Material to process ::

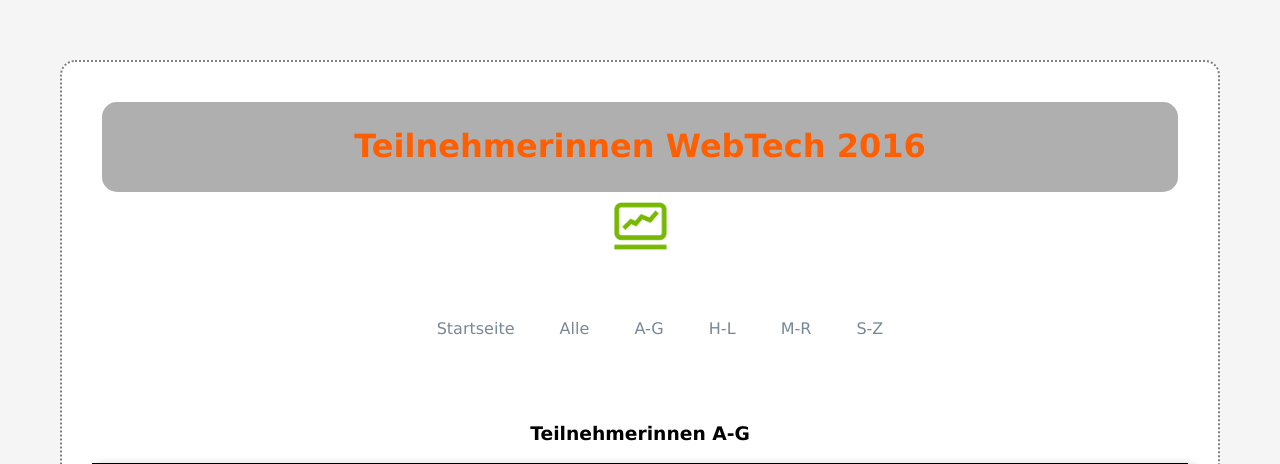
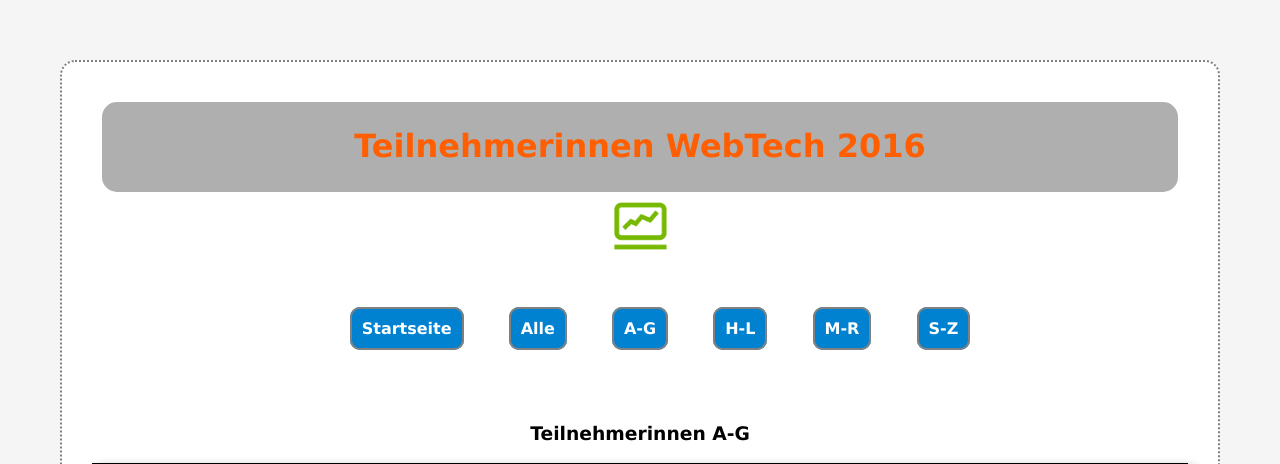
Before and after one commit to noobiba/webtech16, a PHP site: page /aufgabe01/a-g.html in a window 1280 px wide. Shown: the top 464 px of the page. Run offline with PHP 8.4, Linux system fonts and the light colour scheme.

Commit message:
Add color, border, radius and font weight to links.

```diff
--- a/css/styles.css
+++ b/css/styles.css
@@ -29,6 +29,9 @@ section{
 nav{
   padding: 50px 0px;
 }
+nav a{
+  padding: 10px;
+}
 ul{
   list-style-type: none;
   list-style-position: inside;
@@ -43,6 +46,14 @@ ul.navmain li{
   display: inline;
   padding: 5px 20px;
   border: 2px;
+}
+ul.navmain li a{
+  border: 2px solid grey;
+  border-radius: 10px;
+  background-color: #0082D1;
+  color: white;
+  font-weight: bold;
+  text-decoration: none;
 }
 li{
   text-align: justify;
```
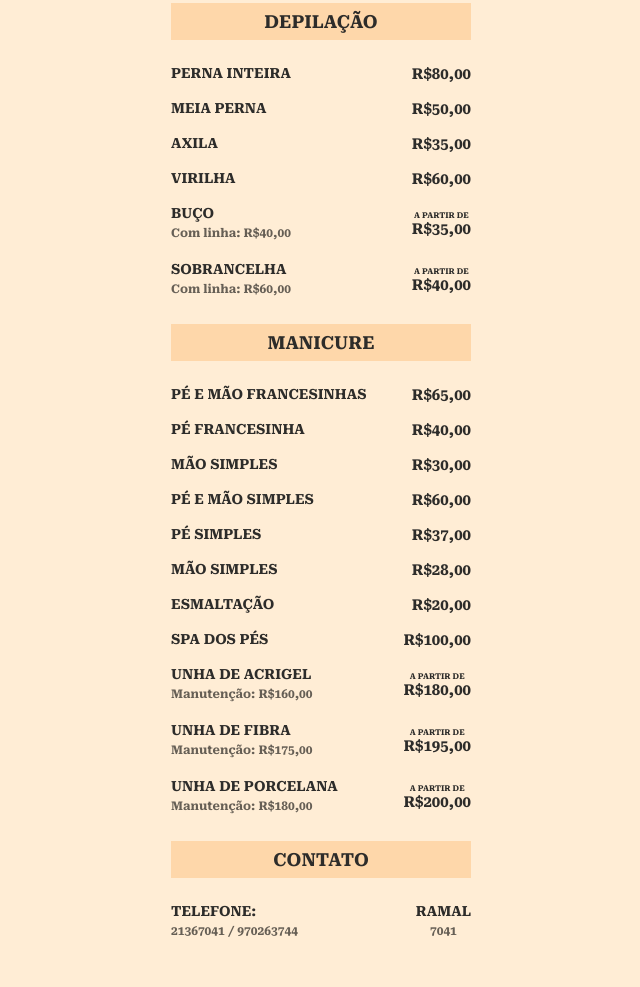
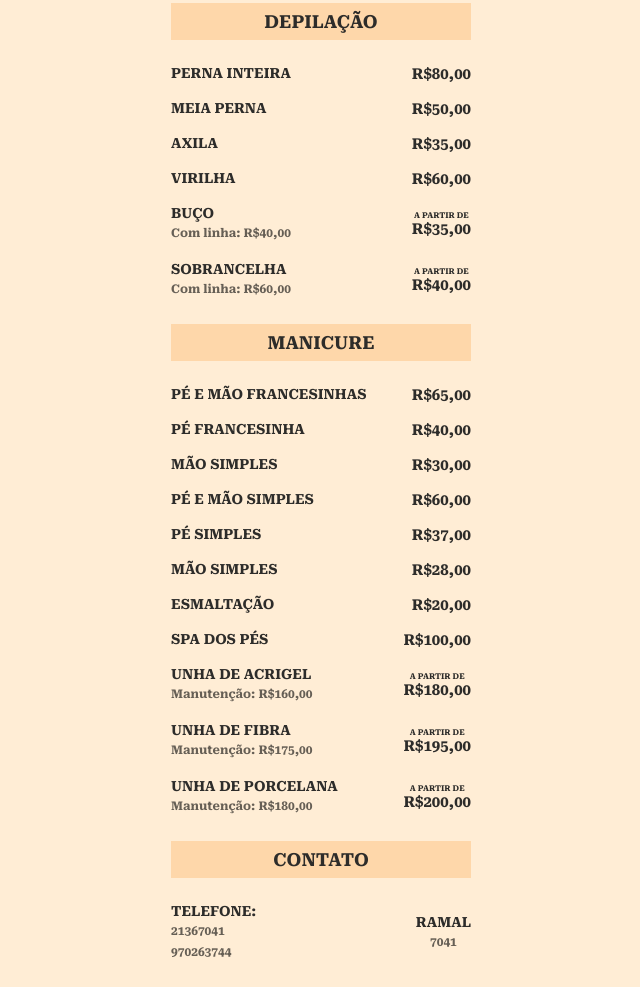
Before and after one commit to LuizSeibel/Arte-Beleza, a plain HTML site: page index.html in a window 1280 px wide. Shown: the part 352-1339 px from the top of the page, without its empty margins (319-959 px from the left). Before the commit the page ends 1318 px from the top, so only its background shows below. Drawn offline with Linux system fonts and the light colour scheme.

Commit message:
troquei o numero

```diff
--- a/index.html
+++ b/index.html
@@ -225,7 +225,7 @@
           <div class="details">
             <h3>telefone:</h3>
             <p class="description">
-              21367041 / 970263744
+              21367041<br>970263744
             </p>
           </div>
           <div class="details">
```
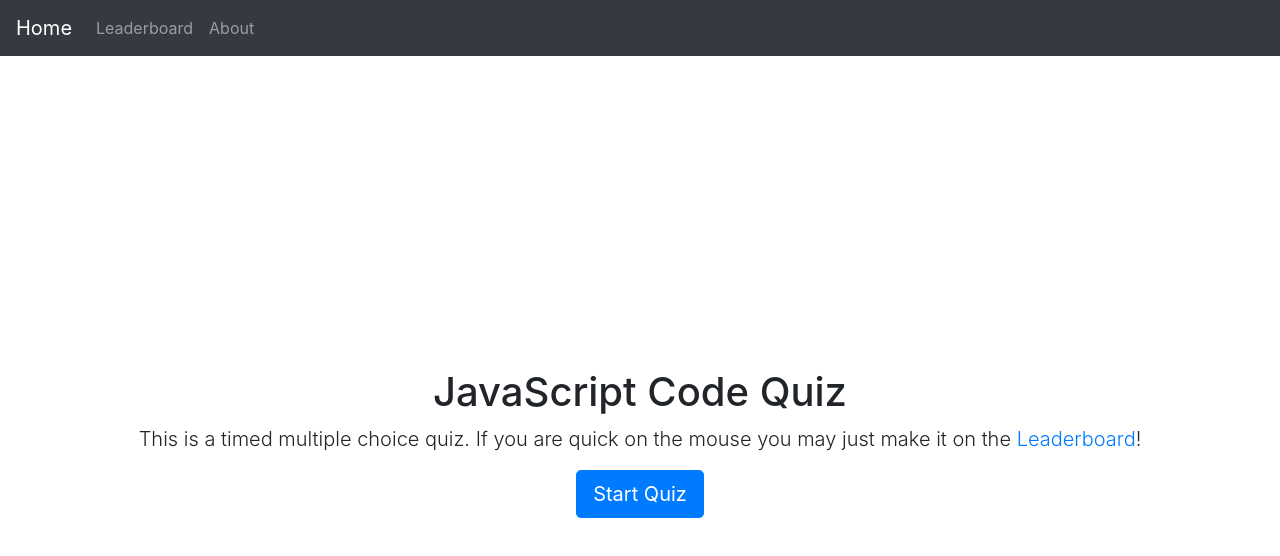
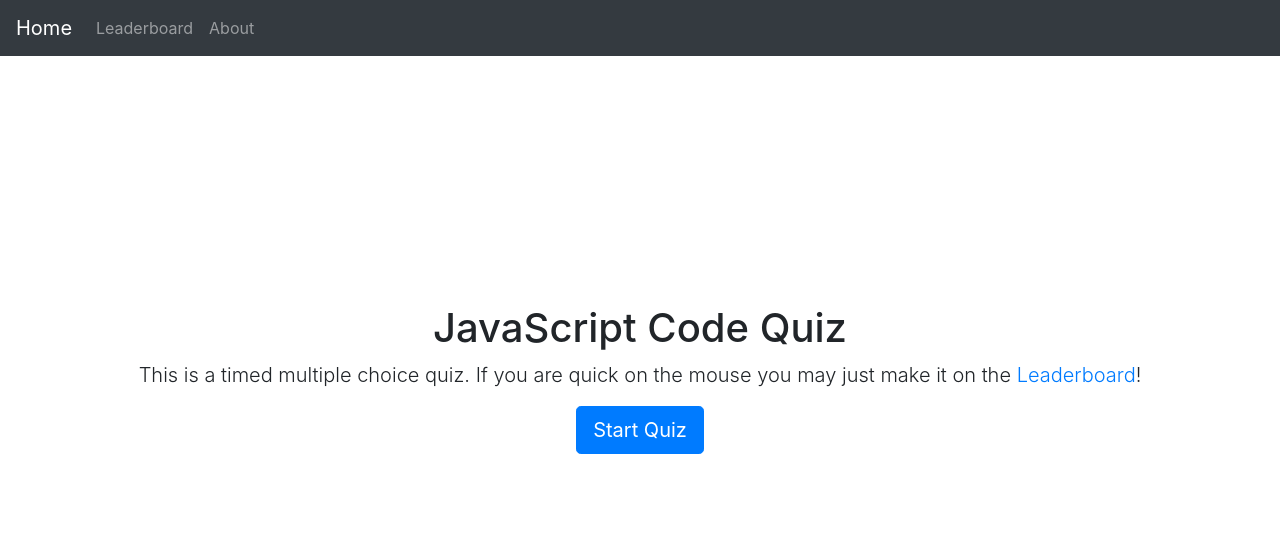
Before and after one commit to bpgould/FullStackHomework4, a plain HTML site: page index.html in a window 1280 px wide. Drawn offline with nearby package versions, Linux system fonts and the light colour scheme.

Commit message:
changed top padding

```diff
--- a/style.css
+++ b/style.css
@@ -1,6 +1,6 @@
 /* centers text in middle 50% of page */
 .jumbotron-fluid{
-    padding-top: 25%;
+    padding-top: 20%;
     padding-bottom: 25%;
 }
 /* I needed more margin that what was natively available in Bootstrap */
```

Aim of the task :: Images do not belong in the copy; reproduce all other parts of the records above verbatim.

Result below ::
Before and after one commit to noobiba/webtech16, a PHP site: page /aufgabe01/a-g.html in a window 1280 px wide. Shown: the top 464 px of the page. Run offline with PHP 8.4, Linux system fonts and the light colour scheme.

Commit message:
Add color, border, radius and font weight to links.

```diff
--- a/css/styles.css
+++ b/css/styles.css
@@ -29,6 +29,9 @@ section{
 nav{
   padding: 50px 0px;
 }
+nav a{
+  padding: 10px;
+}
 ul{
   list-style-type: none;
   list-style-position: inside;
@@ -43,6 +46,14 @@ ul.navmain li{
   display: inline;
   padding: 5px 20px;
   border: 2px;
+}
+ul.navmain li a{
+  border: 2px solid grey;
+  border-radius: 10px;
+  background-color: #0082D1;
+  color: white;
+  font-weight: bold;
+  text-decoration: none;
 }
 li{
   text-align: justify;
```
Before and after one commit to LuizSeibel/Arte-Beleza, a plain HTML site: page index.html in a window 1280 px wide. Shown: the part 352-1339 px from the top of the page, without its empty margins (319-959 px from the left). Before the commit the page ends 1318 px from the top, so only its background shows below. Drawn offline with Linux system fonts and the light colour scheme.

Commit message:
troquei o numero

```diff
--- a/index.html
+++ b/index.html
@@ -225,7 +225,7 @@
           <div class="details">
             <h3>telefone:</h3>
             <p class="description">
-              21367041 / 970263744
+              21367041<br>970263744
             </p>
           </div>
           <div class="details">
```
Before and after one commit to bpgould/FullStackHomework4, a plain HTML site: page index.html in a window 1280 px wide. Drawn offline with nearby package versions, Linux system fonts and the light colour scheme.

Commit message:
changed top padding

```diff
--- a/style.css
+++ b/style.css
@@ -1,6 +1,6 @@
 /* centers text in middle 50% of page */
 .jumbotron-fluid{
-    padding-top: 25%;
+    padding-top: 20%;
     padding-bottom: 25%;
 }
 /* I needed more margin that what was natively available in Bootstrap */
```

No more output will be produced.